[Change detection data]
═══
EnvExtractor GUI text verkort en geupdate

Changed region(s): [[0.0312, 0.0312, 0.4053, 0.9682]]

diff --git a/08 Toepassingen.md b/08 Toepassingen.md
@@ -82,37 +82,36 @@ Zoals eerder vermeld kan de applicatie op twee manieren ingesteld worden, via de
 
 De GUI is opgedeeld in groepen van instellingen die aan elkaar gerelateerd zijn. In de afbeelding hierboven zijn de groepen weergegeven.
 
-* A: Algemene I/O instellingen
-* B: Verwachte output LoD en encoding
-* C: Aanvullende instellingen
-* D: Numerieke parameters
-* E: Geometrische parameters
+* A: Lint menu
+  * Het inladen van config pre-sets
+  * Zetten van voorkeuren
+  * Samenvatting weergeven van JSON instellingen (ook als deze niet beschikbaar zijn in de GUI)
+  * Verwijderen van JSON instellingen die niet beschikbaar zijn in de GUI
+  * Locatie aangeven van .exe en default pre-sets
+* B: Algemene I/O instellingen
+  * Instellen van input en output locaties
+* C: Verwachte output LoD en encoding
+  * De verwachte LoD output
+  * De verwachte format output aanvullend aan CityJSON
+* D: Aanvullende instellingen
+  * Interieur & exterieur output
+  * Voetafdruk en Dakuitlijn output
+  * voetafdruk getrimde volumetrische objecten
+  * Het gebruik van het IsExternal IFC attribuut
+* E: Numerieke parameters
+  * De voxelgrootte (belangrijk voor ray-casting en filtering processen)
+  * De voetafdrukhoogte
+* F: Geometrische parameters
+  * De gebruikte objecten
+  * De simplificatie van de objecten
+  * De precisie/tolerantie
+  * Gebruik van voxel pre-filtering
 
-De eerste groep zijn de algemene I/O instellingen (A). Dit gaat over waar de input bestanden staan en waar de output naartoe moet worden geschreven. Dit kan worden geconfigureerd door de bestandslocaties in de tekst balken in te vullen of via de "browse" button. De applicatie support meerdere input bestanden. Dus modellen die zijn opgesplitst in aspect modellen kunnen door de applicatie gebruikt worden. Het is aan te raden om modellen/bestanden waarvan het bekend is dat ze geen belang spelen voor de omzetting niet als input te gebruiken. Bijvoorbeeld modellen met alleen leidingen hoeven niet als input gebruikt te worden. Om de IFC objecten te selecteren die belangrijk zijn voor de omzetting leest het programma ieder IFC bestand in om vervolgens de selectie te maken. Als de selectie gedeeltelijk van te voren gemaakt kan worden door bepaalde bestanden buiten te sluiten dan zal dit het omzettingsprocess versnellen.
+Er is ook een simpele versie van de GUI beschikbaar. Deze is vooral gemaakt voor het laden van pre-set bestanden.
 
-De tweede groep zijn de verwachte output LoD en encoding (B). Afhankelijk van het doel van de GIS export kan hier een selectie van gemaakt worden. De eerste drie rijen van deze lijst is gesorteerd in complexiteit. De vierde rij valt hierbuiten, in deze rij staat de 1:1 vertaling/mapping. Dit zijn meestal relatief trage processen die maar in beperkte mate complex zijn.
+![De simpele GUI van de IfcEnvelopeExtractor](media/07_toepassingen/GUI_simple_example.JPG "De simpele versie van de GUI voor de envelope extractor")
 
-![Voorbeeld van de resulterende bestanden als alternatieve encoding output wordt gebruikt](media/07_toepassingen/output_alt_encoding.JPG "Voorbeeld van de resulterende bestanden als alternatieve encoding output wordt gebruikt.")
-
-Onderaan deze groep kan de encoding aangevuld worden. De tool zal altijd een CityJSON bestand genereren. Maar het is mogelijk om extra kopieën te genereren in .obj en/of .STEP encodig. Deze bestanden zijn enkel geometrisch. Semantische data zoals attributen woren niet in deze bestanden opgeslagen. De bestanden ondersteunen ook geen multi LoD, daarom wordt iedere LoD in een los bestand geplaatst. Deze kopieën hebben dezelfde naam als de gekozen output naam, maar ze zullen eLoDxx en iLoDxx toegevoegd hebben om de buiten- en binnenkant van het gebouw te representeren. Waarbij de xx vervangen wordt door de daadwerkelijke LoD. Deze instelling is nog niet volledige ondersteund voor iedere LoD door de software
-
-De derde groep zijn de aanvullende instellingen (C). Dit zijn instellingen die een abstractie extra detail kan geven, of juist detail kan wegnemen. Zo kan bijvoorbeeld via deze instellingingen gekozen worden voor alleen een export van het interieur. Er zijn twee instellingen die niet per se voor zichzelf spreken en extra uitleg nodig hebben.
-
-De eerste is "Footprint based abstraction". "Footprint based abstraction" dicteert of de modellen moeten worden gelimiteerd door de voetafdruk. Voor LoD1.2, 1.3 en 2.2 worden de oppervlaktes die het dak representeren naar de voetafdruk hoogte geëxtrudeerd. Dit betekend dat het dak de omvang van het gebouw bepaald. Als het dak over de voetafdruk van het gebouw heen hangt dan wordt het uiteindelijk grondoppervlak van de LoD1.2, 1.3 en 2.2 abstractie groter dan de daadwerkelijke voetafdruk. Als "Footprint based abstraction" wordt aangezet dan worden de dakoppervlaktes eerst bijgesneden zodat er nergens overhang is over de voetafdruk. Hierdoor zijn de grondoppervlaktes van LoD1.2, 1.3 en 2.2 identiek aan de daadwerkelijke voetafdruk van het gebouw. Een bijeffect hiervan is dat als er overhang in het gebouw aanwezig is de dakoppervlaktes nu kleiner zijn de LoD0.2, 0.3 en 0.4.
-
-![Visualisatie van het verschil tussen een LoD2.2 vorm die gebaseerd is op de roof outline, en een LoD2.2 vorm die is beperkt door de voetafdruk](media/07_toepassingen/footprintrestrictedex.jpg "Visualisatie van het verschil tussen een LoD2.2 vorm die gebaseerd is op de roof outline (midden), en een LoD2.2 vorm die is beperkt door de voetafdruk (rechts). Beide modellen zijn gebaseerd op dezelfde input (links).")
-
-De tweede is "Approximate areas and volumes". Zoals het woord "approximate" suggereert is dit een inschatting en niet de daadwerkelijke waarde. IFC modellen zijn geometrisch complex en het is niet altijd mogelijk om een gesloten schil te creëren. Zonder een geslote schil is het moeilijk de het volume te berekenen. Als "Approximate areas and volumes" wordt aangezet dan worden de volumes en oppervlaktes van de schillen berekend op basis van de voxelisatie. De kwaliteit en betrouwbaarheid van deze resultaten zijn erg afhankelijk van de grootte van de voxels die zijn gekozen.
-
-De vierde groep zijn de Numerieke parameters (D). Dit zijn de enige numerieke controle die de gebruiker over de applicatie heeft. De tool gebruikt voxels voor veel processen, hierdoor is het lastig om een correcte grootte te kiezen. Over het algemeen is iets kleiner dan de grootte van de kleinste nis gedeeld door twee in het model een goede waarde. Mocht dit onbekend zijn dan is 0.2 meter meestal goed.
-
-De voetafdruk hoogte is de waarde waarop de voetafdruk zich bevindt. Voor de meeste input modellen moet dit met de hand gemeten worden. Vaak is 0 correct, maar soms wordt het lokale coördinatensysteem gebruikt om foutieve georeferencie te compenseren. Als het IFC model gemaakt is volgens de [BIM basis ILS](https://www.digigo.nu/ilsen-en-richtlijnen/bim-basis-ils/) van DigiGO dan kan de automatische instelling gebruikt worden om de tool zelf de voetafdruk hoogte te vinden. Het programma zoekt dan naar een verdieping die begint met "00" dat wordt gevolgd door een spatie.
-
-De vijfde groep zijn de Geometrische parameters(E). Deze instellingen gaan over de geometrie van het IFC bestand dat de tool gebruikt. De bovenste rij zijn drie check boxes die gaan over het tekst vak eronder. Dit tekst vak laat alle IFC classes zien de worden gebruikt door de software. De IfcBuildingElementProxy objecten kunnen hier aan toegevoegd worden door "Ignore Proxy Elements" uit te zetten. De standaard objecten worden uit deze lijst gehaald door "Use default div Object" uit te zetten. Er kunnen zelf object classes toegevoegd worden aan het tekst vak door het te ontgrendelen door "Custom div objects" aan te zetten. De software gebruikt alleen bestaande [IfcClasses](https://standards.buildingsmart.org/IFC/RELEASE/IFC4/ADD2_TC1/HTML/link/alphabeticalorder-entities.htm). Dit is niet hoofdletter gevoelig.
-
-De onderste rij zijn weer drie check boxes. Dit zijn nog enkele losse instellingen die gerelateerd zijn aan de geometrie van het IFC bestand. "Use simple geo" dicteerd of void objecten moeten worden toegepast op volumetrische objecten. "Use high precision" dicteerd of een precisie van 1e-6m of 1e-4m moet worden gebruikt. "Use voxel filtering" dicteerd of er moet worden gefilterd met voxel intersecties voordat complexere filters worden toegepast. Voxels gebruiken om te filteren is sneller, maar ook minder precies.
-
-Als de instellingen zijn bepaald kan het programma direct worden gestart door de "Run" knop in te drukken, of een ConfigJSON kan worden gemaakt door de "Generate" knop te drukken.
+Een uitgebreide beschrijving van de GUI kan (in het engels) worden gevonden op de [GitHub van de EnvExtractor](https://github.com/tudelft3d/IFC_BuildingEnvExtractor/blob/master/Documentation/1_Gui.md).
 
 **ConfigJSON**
═══
Give back exactly the lines from the beginning of the records through the line containing "worden, via de", and only those.

EnvExtractor GUI text verkort en geupdate

Changed region(s): [[0.0312, 0.0312, 0.4053, 0.9682]]

diff --git a/08 Toepassingen.md b/08 Toepassingen.md
@@ -82,37 +82,36 @@ Zoals eerder vermeld kan de applicatie op twee manieren ingesteld worden, via de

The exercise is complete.